The Cohiba name is STILL in Litigation, since the 1980s. There have been lawsuits, counter-lawsuits, appeals, numerous hearings, contradictory rulings and back-and-forth litigation that’s gone on for decades. Do trademark laws apply when there’s a trade embargo against the very country that owns the trademark? The courts can’t seem to agree on the answer.
I would love to go to Nicaragua because of Oliva. The family owned company has roots to patriarch Melanio Oliva, who began growing tobacco in Pinar del Río, Cuba in 1886. In 1964, in the aftermath of the 1959 Cuban Revolution, Melanio's grandson Gilberto Oliva emigrated to Spain and eventually moved to Nicaragua. In 1995 Gilberto and his son, Gilberto Jr., launched the "Gilberto Oliva" brand which evolved into today's Oliva.
Drew Estates is also made on Nicaraguan soil. Drew Estates was my first favorite “blended" cigar. Mother Nature, Ambrosia was a brand I would buy by the box. The brand was put on hold after a major hurricane but they live on with their Acid cigars, which I DO NOT like. I do like their flavored cigars like their Java brands. I also like their Sun Grown, the Herrera Esteli which I smoke often, Isla del Sol and La Vieja Habana to name a few.

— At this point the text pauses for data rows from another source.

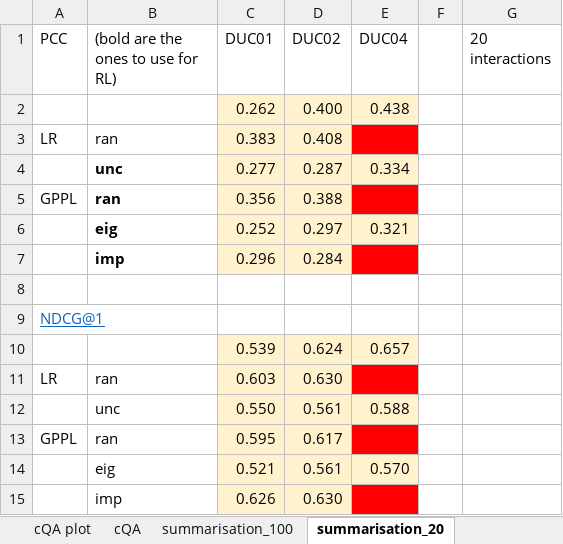
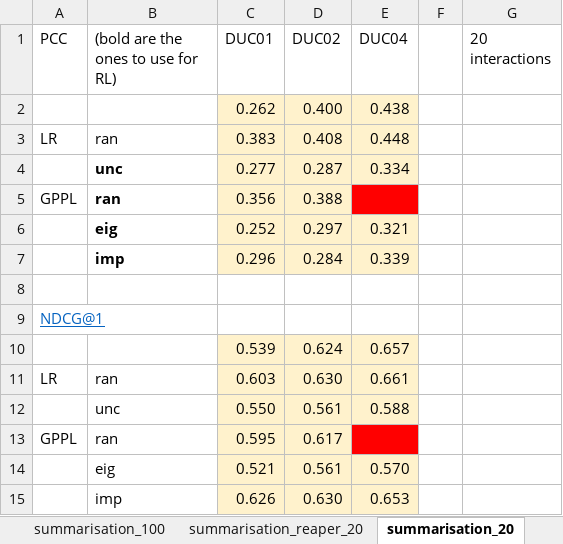
Before and after one commit to UKPLab/tacl2020-interactive-ranking, an Excel workbook: bert_results.xlsx, sheet summarisation_20, drawn as a sheet; values as stored, in another font and other column widths than the file's, no borders; the diff names each change by its address in the sheet, - before the commit and + after, or states it on an @@ line.

```diff
--- a/bert_results.xlsx (sheet summarisation_20)
+++ b/bert_results.xlsx (sheet summarisation_20)
+sheet tab: summarisation_reaper_20
-E3 (DUC04): (empty)
+E3 (DUC04): 0.448
-E3 fill: #FF0000
+E3 fill: #FFF2CC
-E7 (DUC04): (empty)
+E7 (DUC04): 0.339
-E7 fill: #FF0000
+E7 fill: #FFF2CC
-E11 (DUC04): (empty)
+E11 (DUC04): 0.661
-E11 fill: #FF0000
+E11 fill: #FFF2CC
-E15 (DUC04): (empty)
+E15 (DUC04): 0.653
-E15 fill: #FF0000
+E15 fill: #FFF2CC
```
Also changed, not shown: sheet cQA plot, sheet cQA, sheet summarisation_plot, sheet summarisation_100, 1 other file.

Born in India in 1961, Rakesh "Rocky" Patel introduced the Indian Tabac blend in the mid 1990s. Rakesh was originally a Hollywood attorney who represented several actors, including Arnold Schwarzenegger and Gene Hackman. Patel was exposed to cigar smoking by spending time with the actors. This led to an interest in the industry. He subsequently sold his legal practice and spent five years in Honduras working and learning the cigar trade, including field and barn work.

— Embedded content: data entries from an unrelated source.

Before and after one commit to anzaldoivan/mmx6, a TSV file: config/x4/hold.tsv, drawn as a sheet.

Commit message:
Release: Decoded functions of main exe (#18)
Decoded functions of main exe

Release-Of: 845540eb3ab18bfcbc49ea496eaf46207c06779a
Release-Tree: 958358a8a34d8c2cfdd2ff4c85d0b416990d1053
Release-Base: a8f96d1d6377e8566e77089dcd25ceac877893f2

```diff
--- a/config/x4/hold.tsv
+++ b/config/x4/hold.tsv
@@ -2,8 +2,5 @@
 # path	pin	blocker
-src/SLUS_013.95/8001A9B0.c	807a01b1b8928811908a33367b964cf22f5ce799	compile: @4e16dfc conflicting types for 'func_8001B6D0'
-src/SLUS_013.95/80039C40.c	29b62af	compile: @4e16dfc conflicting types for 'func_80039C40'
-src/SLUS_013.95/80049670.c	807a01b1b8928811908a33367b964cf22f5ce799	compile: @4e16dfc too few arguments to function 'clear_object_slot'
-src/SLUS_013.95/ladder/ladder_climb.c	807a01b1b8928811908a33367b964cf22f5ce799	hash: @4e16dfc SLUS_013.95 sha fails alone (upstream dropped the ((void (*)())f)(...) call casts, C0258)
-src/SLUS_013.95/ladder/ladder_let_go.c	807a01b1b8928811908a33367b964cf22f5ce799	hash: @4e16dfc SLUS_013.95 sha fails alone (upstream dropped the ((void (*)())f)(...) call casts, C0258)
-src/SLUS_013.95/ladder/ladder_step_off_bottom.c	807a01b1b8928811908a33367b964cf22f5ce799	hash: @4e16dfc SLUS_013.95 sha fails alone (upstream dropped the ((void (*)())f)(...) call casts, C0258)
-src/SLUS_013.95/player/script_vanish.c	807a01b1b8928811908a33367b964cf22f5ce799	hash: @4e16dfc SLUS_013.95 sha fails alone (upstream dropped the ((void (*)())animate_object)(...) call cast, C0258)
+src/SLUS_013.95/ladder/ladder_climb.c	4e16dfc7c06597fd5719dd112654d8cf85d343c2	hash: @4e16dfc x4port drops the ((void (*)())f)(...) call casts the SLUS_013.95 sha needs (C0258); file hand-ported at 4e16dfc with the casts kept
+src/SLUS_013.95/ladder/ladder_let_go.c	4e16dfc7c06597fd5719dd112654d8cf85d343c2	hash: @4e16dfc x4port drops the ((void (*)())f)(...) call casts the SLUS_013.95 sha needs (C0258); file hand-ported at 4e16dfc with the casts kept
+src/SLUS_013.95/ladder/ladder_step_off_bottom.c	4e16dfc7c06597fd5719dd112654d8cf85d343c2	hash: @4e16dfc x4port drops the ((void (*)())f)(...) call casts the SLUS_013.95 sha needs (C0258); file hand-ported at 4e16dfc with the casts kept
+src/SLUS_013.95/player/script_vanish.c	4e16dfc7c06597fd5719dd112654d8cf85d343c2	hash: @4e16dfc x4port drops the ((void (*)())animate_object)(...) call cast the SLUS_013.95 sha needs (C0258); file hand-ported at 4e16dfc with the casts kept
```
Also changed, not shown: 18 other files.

In 2002, the company changed its name from Indian Tabac to Rocky Patel Premium Cigars. In 2003 Rocky Patel launched the Vintage 1990 and Vintage 1992 cigars, the Vintage 1990 Robusto and the Vintage 1992 Torpedo. In 2008 the Rocky Patel Decade marked the 10th year of their business.
All materials for Rocky Patel cigars are purchased from growers and produced in factory space in El Paraíso, Honduras leased from Nestor Plasencia. The company owns a factory and plantations in Esteli, Nicaragua as well.
The above places are all bucket list destinations. Places I hope to go soon. All those years growing up and actually “reading” Playboy and GQ on travel and refinements was inspiring. Finding books on the ways of the Gentleman helped fuel my want of fashion, watches and cigars. Watching characters like James Bond travel the world, made me want to have my suits and shoes made in Savile Row, London. I long to go to Geneva, Switzerland where the Rolex is made. And it would be nirvana to smoke a freshly rolled cigar from my favorite brands straight from the factory and on their soil. Don’t you think so?
-Lance Oliver Keeble-
*Note: Some of the general information above comes from Wikipedia and the websites of each brand.
Lance Oliver Keeble is an American Author whom at a very young age, fell in love with Art, Music, Acting, Writing and American Football. He participated in all of those activities throughout his young life. He has been a firefighter for 33 years.
He has been in bands, acted in plays, commercials and continuously practices his prose writing lyrics, poetry, and short stories.
Lance is a fan of Horror, Sci-Fi, Fantasy, Action, Thriller, Comic books, Graphic Novels & an avid collector. He has an eclectic taste that reflects in his style of writing.
Lance has published poetry and short stories in many anthologies & a superhero comic strip in several magazines. Lance is currently a blogger for GEMR. He is working on a comic book and looking to publish prequel to his novel Globes Disease. He’s also hoping to publish a children’s book one day in the near future.
Lance Oliver Keeble was born and continues to live in Los Angeles with his wife and daughter. Lance is a Father of 7 and a Grandfather of 4.
Lance Oliver Keeble
“Do you have it?"